On the interplay of global v regional regulation, Olaf Merk, from the International Transport Forum highlighted the need for cooperation first at a local level when regulations such as the sulphur directive are introduced, where ports have an essential 'stage director' role to play. On a global level, he asserted the need for a regular stakeholder conference not just for green issues, but on all issues affecting the supply chain.
The Port Tour on the final day, Friday, 9 October, delegates were able to visit the Becker Marine LNG Hybrid Barge before carrying on to the Cruise Terminals, Ndr Toldbod and Langelinie, the Søndre Freeport, ferry and RoRo terminal and freeport, container- cruise and general cargo terminals. The tour then continued on to the Cruise terminals Oceankaj (Ocean Quay), the bulk terminal Prøvestenen, Liquid Bulk Prøvestenen and had sight of Middelgrunden, the world’s first off shore Windmill Park.

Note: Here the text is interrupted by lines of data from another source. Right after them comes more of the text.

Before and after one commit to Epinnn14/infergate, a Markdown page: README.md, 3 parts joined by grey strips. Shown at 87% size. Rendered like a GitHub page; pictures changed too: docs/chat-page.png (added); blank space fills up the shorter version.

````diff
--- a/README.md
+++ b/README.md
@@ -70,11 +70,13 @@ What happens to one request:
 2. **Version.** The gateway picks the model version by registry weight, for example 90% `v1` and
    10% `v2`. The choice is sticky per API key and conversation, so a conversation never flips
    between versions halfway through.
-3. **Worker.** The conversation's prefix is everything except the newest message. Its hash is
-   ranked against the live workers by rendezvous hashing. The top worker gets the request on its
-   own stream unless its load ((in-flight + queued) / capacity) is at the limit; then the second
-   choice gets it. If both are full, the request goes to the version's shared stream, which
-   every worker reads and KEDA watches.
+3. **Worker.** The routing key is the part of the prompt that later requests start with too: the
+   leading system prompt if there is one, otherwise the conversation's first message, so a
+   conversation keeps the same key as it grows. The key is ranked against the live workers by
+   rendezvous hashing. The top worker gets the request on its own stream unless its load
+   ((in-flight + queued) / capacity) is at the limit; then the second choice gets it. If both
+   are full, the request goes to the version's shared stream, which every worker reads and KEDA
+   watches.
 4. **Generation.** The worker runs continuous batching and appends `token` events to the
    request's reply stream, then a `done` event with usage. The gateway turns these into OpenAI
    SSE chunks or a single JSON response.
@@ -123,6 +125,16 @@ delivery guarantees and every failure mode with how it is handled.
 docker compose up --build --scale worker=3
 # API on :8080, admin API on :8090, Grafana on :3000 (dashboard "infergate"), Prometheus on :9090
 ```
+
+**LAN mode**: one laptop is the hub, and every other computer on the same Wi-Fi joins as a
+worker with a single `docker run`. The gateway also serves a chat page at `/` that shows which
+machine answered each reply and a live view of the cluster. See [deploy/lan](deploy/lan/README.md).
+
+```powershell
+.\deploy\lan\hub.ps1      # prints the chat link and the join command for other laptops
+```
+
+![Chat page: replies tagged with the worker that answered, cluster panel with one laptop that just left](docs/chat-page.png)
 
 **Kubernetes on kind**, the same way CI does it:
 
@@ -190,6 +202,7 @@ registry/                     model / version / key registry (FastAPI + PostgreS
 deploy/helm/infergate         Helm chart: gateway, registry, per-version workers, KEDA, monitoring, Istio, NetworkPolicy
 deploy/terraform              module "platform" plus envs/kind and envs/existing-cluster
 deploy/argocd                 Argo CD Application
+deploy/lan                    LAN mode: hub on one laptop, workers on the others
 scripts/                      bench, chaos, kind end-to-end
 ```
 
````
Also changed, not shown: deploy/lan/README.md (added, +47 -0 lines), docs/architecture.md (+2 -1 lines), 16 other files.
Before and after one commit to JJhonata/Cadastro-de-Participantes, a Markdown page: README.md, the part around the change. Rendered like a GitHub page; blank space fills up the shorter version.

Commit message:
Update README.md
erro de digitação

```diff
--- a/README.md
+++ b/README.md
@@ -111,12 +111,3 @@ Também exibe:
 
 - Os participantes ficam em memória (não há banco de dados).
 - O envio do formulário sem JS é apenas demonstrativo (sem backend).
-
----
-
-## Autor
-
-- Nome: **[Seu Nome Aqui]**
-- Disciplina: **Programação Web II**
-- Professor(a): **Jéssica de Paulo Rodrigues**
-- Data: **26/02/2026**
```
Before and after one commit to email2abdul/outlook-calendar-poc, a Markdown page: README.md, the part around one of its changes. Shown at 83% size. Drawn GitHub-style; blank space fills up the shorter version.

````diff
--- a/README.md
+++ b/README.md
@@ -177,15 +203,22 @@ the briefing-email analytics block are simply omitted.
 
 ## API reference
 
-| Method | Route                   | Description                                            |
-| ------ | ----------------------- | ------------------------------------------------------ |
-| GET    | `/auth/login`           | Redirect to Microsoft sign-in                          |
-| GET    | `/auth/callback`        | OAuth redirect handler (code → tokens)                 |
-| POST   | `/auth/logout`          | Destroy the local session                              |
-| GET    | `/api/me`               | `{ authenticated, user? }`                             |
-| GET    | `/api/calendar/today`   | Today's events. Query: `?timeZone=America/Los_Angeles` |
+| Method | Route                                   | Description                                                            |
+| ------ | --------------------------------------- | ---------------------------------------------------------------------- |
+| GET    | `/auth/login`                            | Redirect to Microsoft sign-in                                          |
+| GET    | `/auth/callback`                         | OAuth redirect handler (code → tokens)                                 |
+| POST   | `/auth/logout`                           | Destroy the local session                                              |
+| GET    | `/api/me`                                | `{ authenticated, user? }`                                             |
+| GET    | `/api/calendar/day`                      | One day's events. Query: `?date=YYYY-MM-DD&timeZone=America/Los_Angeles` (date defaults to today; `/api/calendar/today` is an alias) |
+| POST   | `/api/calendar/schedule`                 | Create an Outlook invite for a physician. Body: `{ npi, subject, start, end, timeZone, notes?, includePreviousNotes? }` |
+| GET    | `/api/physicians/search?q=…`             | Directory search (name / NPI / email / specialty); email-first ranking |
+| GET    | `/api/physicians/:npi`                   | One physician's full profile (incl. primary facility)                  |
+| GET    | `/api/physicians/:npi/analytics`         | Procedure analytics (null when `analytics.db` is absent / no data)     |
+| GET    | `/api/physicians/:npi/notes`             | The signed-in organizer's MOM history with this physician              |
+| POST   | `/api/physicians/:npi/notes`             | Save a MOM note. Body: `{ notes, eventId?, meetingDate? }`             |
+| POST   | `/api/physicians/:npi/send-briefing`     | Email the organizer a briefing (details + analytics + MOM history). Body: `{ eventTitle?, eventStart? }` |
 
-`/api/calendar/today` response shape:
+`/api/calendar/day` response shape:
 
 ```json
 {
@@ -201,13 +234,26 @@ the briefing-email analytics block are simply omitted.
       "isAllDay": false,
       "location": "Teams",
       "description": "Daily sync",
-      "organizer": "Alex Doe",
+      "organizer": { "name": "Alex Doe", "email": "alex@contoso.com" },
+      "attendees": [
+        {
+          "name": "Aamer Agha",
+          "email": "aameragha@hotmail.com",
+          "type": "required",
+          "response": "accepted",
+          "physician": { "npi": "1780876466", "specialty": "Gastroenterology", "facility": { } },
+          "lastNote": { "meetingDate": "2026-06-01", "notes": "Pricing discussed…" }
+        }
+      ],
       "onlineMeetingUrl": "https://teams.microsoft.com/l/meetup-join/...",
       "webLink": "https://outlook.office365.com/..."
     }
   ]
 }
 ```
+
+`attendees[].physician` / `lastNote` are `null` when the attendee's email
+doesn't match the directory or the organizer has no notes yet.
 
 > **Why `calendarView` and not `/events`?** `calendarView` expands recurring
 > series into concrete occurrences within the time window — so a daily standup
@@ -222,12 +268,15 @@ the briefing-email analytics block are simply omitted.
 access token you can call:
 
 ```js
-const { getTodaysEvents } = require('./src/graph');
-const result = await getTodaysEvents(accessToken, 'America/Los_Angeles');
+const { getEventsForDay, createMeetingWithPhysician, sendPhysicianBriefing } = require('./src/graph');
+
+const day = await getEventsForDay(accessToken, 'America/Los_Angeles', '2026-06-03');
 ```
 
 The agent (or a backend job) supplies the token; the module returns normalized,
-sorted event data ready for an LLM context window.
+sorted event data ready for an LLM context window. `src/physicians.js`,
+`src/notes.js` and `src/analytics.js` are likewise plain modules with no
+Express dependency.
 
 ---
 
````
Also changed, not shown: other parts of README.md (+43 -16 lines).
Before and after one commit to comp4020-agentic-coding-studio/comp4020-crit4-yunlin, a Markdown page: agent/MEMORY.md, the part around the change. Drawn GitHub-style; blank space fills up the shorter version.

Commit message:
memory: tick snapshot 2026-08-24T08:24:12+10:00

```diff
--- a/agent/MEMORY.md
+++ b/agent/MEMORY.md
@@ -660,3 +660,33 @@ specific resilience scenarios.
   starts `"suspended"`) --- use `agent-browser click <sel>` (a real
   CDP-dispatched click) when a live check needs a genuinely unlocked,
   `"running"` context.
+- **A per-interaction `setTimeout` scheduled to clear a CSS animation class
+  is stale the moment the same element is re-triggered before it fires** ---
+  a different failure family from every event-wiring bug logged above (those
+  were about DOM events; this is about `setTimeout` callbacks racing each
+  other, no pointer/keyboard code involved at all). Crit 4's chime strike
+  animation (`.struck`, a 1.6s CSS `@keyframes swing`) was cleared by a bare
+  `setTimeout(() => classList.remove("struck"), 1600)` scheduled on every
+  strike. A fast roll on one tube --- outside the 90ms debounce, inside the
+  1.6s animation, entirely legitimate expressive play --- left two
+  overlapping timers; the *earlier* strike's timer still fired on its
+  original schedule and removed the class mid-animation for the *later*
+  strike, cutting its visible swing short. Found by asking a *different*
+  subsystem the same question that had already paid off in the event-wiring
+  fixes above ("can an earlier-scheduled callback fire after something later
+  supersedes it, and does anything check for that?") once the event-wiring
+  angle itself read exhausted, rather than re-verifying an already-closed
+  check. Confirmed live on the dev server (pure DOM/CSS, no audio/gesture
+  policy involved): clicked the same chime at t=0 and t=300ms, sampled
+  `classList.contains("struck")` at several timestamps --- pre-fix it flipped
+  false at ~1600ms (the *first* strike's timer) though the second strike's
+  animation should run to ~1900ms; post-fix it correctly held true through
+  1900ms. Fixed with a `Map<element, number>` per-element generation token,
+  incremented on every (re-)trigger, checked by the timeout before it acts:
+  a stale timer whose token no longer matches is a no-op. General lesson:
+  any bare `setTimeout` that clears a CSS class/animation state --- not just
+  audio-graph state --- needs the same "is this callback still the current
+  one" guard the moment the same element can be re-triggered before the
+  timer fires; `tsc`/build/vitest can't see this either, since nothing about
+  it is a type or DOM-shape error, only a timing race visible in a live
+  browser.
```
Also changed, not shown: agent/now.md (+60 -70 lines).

Continuing on to Sweden via the Øresund Bridge, the Liquid bulk, Swede harbour, dry bulk, Norra Hamnen, Malmö Industrial Park, Norra hamnen, Container,- RoRo and Combi terminal were all visited and the tour ended with lunch on-board ms Finnpartner, courtesy of FinnLines.
Details about the 2016 GreenPort Congress will be released soon – for further information contact the Events team on +44 1329 825335 or email@example.com.